Indeed, our profession is much richer than ever. With women and minorities entering our profession we have more than doubled its talent base and added depth and dimension to it.
Instead of bending the will of our young to our profession, our profession should appreciate who and what they are and accommodate itself to their rational and reasonable needs.
We can start by giving them a well-deserved place at the table. Efforts to address their concerns and the health of our profession should involve them from the outset. At this Association, committee chairs are urged to appoint new lawyers to their committees. We welcome our over 700 law student members to become involved with committees. In response to young lawyers¡¦ concerns we have provided more outreach and career-oriented programs, and have tried to create an environment and the opportunities for young lawyers to meet, to network with each other and with our older members. We hope to develop more outlets and opportunities for our young lawyers to become involved and to have a voice.
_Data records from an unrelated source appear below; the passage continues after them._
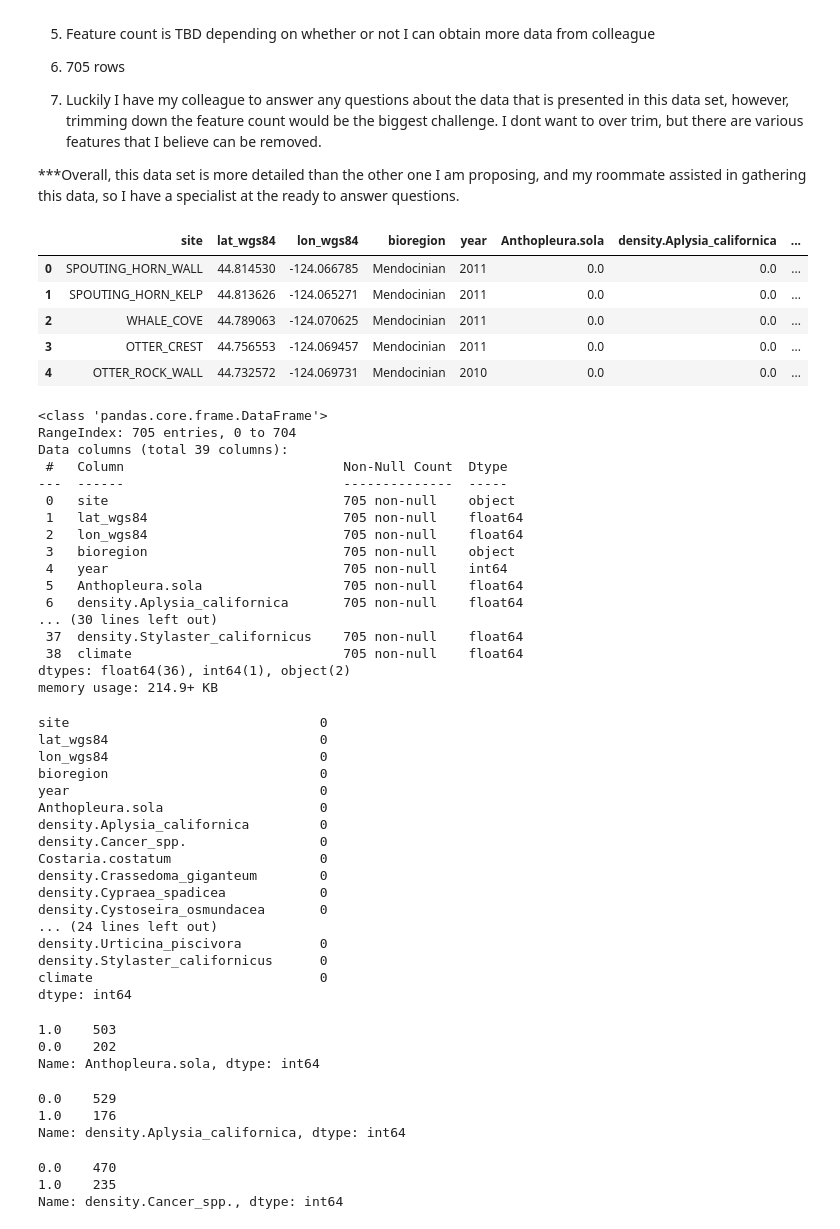
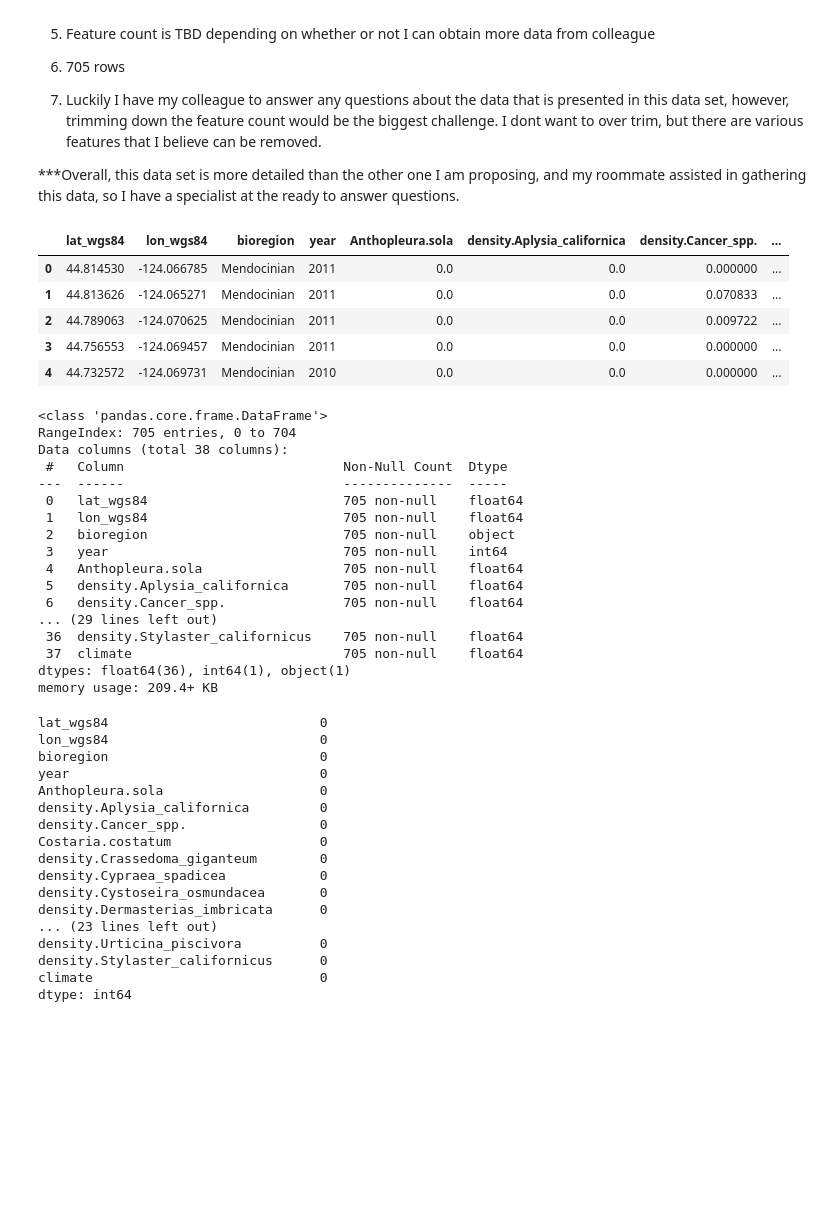
Before and after one commit to Drodricks0/PISCO_ML_Project, a Jupyter notebook: Project_2.ipynb, the cells around one changed output. Cells and saved outputs as stored; diff of their text form; code cells hidden in the pictures; blank space fills up the shorter version.

```diff
--- a/Project_2.ipynb
+++ b/Project_2.ipynb
@@ -49,39 +44,38 @@ memory usage: 572.9+ KB
 
 ***Overall, this data set is more detailed than the other one I am proposing, and my roommate assisted in gathering this data, so I have a specialist at the ready to answer questions.
 # %%
-df = df[['site','lat_wgs84','lon_wgs84','bioregion','year','Anthopleura.sola','density.Aplysia_californica','density.Cancer_spp.','Costaria.costatum','density.Crassedoma_giganteum','density.Cypraea_spadicea','density.Cystoseira_osmundacea','density.Dermasterias_imbricata','Eisenia.arborea','Haliotis.spp','Kelletia.kelletii','Laminaria.farlowii','Laminaria.setchellii','density.Lophogorgia_chilensis','density.Loxorhynchus_grandis','density.Megathura_crenulata','density.Muricea_californica','density.Muricea_fruticosa','density.Orthasterias_koehleri','density.Panulirus_interruptus','Parastichopus.californicus','Parastichopus.parvimensis','density.Patiria_miniata','Pisaster.brevispinus','Pisaster.giganteus','Pisaster.ochraceus','Pterygophora.californica','density.Pugettia_producta','density.Pycnopodia_helianthoides','Strongylocentrotus.franciscanus','Strongylocentrotus.purpuratus','density.Urticina_piscivora','density.Stylaster_californicus','climate']]
+df = df[['lat_wgs84','lon_wgs84','bioregion','year','Anthopleura.sola','density.Aplysia_californica','density.Cancer_spp.','Costaria.costatum','density.Crassedoma_giganteum','density.Cypraea_spadicea','density.Cystoseira_osmundacea','density.Dermasterias_imbricata','Eisenia.arborea','Haliotis.spp','Kelletia.kelletii','Laminaria.farlowii','Laminaria.setchellii','density.Lophogorgia_chilensis','density.Loxorhynchus_grandis','density.Megathura_crenulata','density.Muricea_californica','density.Muricea_fruticosa','density.Orthasterias_koehleri','density.Panulirus_interruptus','Parastichopus.californicus','Parastichopus.parvimensis','density.Patiria_miniata','Pisaster.brevispinus','Pisaster.giganteus','Pisaster.ochraceus','Pterygophora.californica','density.Pugettia_producta','density.Pycnopodia_helianthoides','Strongylocentrotus.franciscanus','Strongylocentrotus.purpuratus','density.Urticina_piscivora','density.Stylaster_californicus','climate']]
 df.head()
 # %% [output]
-|  | site | lat_wgs84 | lon_wgs84 | bioregion | year | Anthopleura.sola | density.Aplysia_californica | ... |
-| 0 | SPOUTING_HORN_WALL | 44.814530 | -124.066785 | Mendocinian | 2011 | 0.0 | 0.0 | ... |
-| 1 | SPOUTING_HORN_KELP | 44.813626 | -124.065271 | Mendocinian | 2011 | 0.0 | 0.0 | ... |
-| 2 | WHALE_COVE | 44.789063 | -124.070625 | Mendocinian | 2011 | 0.0 | 0.0 | ... |
-| 3 | OTTER_CREST | 44.756553 | -124.069457 | Mendocinian | 2011 | 0.0 | 0.0 | ... |
-| 4 | OTTER_ROCK_WALL | 44.732572 | -124.069731 | Mendocinian | 2010 | 0.0 | 0.0 | ... |
+|  | lat_wgs84 | lon_wgs84 | bioregion | year | Anthopleura.sola | density.Aplysia_californica | density.Cancer_spp. | ... |
+| 0 | 44.814530 | -124.066785 | Mendocinian | 2011 | 0.0 | 0.0 | 0.000000 | ... |
+| 1 | 44.813626 | -124.065271 | Mendocinian | 2011 | 0.0 | 0.0 | 0.070833 | ... |
+| 2 | 44.789063 | -124.070625 | Mendocinian | 2011 | 0.0 | 0.0 | 0.009722 | ... |
+| 3 | 44.756553 | -124.069457 | Mendocinian | 2011 | 0.0 | 0.0 | 0.000000 | ... |
+| 4 | 44.732572 | -124.069731 | Mendocinian | 2010 | 0.0 | 0.0 | 0.000000 | ... |
 # %%
 df.info()
 # %% [output]
 <class 'pandas.core.frame.DataFrame'>
 RangeIndex: 705 entries, 0 to 704
-Data columns (total 39 columns):
+Data columns (total 38 columns):
  #   Column                            Non-Null Count  Dtype
 ---  ------                            --------------  -----
- 0   site                              705 non-null    object
- 1   lat_wgs84                         705 non-null    float64
- 2   lon_wgs84                         705 non-null    float64
- 3   bioregion                         705 non-null    object
- 4   year                              705 non-null    int64
- 5   Anthopleura.sola                  705 non-null    float64
- 6   density.Aplysia_californica       705 non-null    float64
-... (30 lines left out)
- 37  density.Stylaster_californicus    705 non-null    float64
- 38  climate                           705 non-null    float64
-dtypes: float64(36), int64(1), object(2)
-memory usage: 214.9+ KB
+ 0   lat_wgs84                         705 non-null    float64
+ 1   lon_wgs84                         705 non-null    float64
+ 2   bioregion                         705 non-null    object
+ 3   year                              705 non-null    int64
+ 4   Anthopleura.sola                  705 non-null    float64
+ 5   density.Aplysia_californica       705 non-null    float64
+ 6   density.Cancer_spp.               705 non-null    float64
+... (29 lines left out)
+ 36  density.Stylaster_californicus    705 non-null    float64
+ 37  climate                           705 non-null    float64
+dtypes: float64(36), int64(1), object(1)
+memory usage: 209.4+ KB
 # %%
 df.isnull().sum()
 # %% [output]
-site                                0
 lat_wgs84                           0
 lon_wgs84                           0
 bioregion                           0
@@ -93,29 +87,9 @@ Costaria.costatum                   0
 density.Crassedoma_giganteum        0
 density.Cypraea_spadicea            0
 density.Cystoseira_osmundacea       0
-... (24 lines left out)
+density.Dermasterias_imbricata      0
+... (23 lines left out)
 density.Urticina_piscivora          0
 density.Stylaster_californicus      0
 climate                             0
 dtype: int64
-# %%
-df.loc[df['Anthopleura.sola'] > 0, 'Anthopleura.sola'] = 1    #making my data set into a present/non-present since im going to make this a classification project
-df['Anthopleura.sola'].value_counts()
-# %% [output]
-1.0    503
-0.0    202
-Name: Anthopleura.sola, dtype: int64
-# %%
-df.loc[df['density.Aplysia_californica'] > 0, 'density.Aplysia_californica'] = 1
-df['density.Aplysia_californica'].value_counts()
-# %% [output]
-0.0    529
-1.0    176
-Name: density.Aplysia_californica, dtype: int64
-# %%
-df.loc[df['density.Cancer_spp.'] > 0, 'density.Cancer_spp.'] = 1
-df['density.Cancer_spp.'].value_counts()
-# %% [output]
-0.0    470
-1.0    235
-Name: density.Cancer_spp., dtype: int64
```
Also changed, not shown: parts of 115 cells of this notebook.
And we especially welcome their input in addressing the thorny and troublesome problems some of our committees are currently pondering, such as the Enron debacle and its impact upon our profession, and our response to terrorism and the rule of law.
At the convocation, Fritz Schwarz concluded his eloquent address by quoting Oliver Wendell Holmes to ¡§illustrate the overarching point¡¨ he was making: As life is action and passion, it is required of a man that he should share the passion and action of his time at peril of being judged not to have lived.
Our young lawyers clearly have the passion (and indeed the intellect, character and skills) and it is up to us to share with them the action of our time. Soon, it will be their time, and how proud we will be of them.